• [WHAT NEEDS TO BE DONE]
An image-free reproduction of the data below is needed: print it exactly.

Revision comparison data:
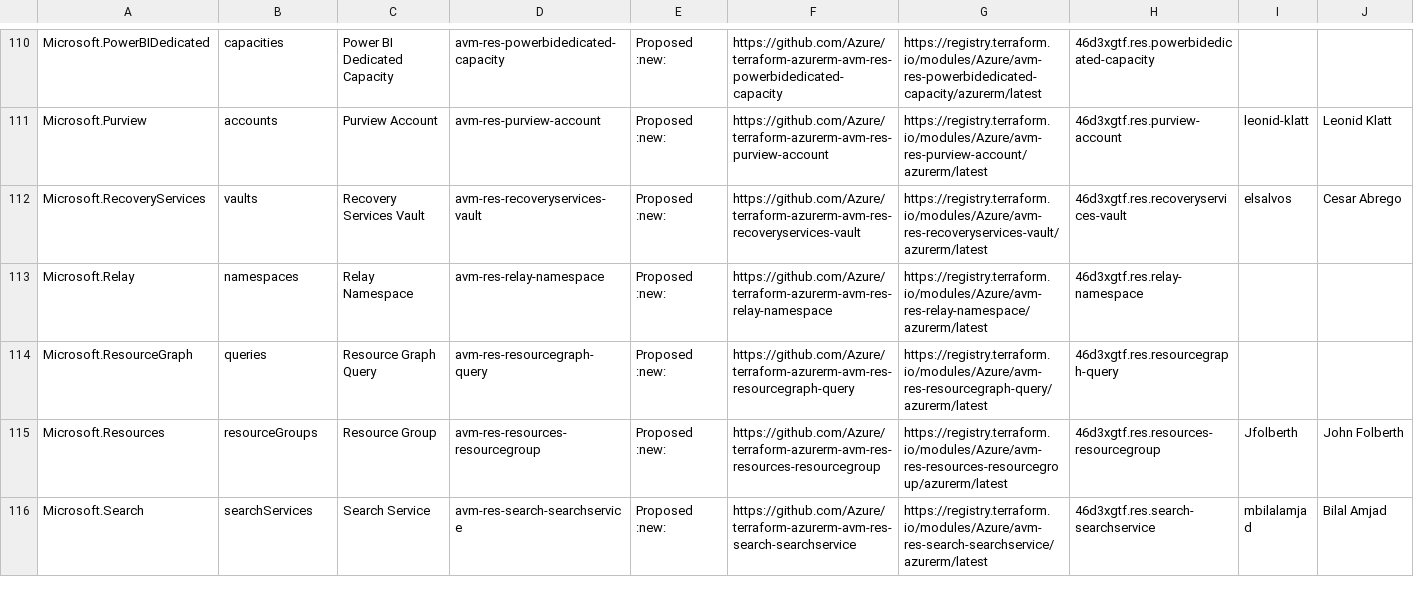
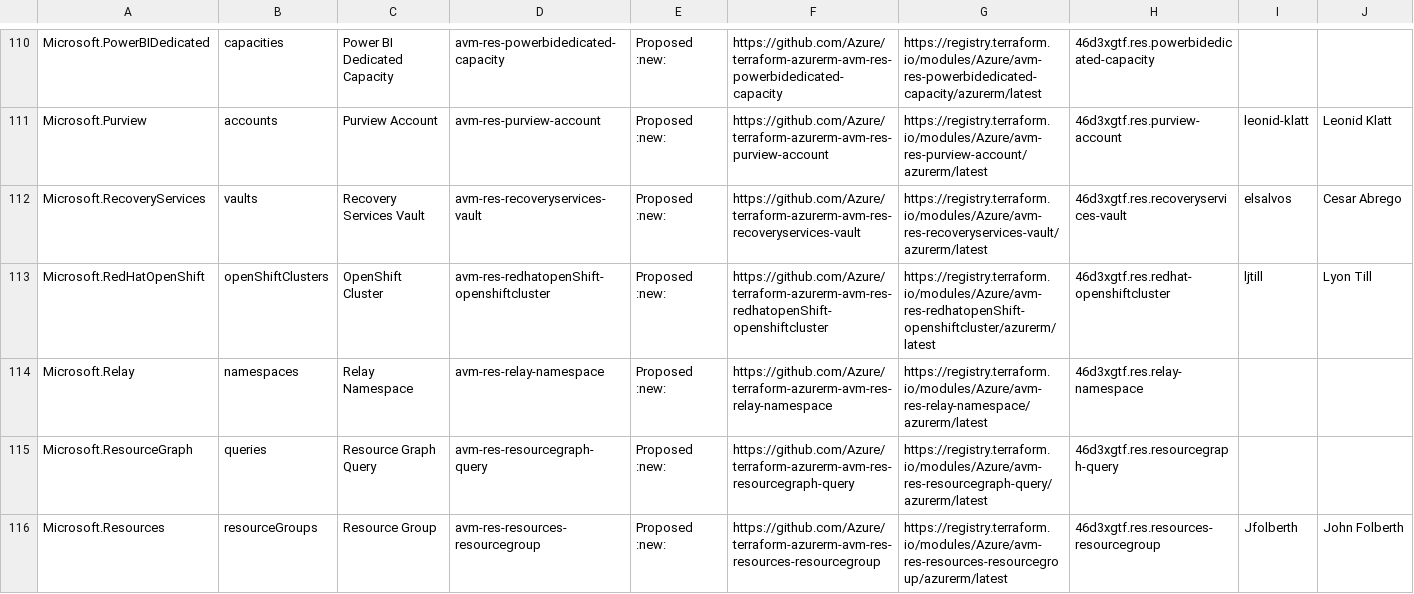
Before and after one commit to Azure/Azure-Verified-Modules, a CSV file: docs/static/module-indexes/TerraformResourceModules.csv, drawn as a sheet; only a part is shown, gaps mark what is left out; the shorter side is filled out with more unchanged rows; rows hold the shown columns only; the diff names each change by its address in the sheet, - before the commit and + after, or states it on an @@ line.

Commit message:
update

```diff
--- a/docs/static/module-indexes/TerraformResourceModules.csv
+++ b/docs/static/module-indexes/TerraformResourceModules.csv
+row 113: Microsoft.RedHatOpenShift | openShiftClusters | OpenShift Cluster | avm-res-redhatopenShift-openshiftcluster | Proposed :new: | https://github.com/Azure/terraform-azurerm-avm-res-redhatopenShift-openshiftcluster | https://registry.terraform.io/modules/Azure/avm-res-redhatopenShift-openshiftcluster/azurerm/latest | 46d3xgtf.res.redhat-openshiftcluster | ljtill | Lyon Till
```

• [ANSWER FOR THE TASK]
Before and after one commit to Azure/Azure-Verified-Modules, a CSV file: docs/static/module-indexes/TerraformResourceModules.csv, drawn as a sheet; only a part is shown, gaps mark what is left out; the shorter side is filled out with more unchanged rows; rows hold the shown columns only; the diff names each change by its address in the sheet, - before the commit and + after, or states it on an @@ line.

Commit message:
update

```diff
--- a/docs/static/module-indexes/TerraformResourceModules.csv
+++ b/docs/static/module-indexes/TerraformResourceModules.csv
+row 113: Microsoft.RedHatOpenShift | openShiftClusters | OpenShift Cluster | avm-res-redhatopenShift-openshiftcluster | Proposed :new: | https://github.com/Azure/terraform-azurerm-avm-res-redhatopenShift-openshiftcluster | https://registry.terraform.io/modules/Azure/avm-res-redhatopenShift-openshiftcluster/azurerm/latest | 46d3xgtf.res.redhat-openshiftcluster | ljtill | Lyon Till
```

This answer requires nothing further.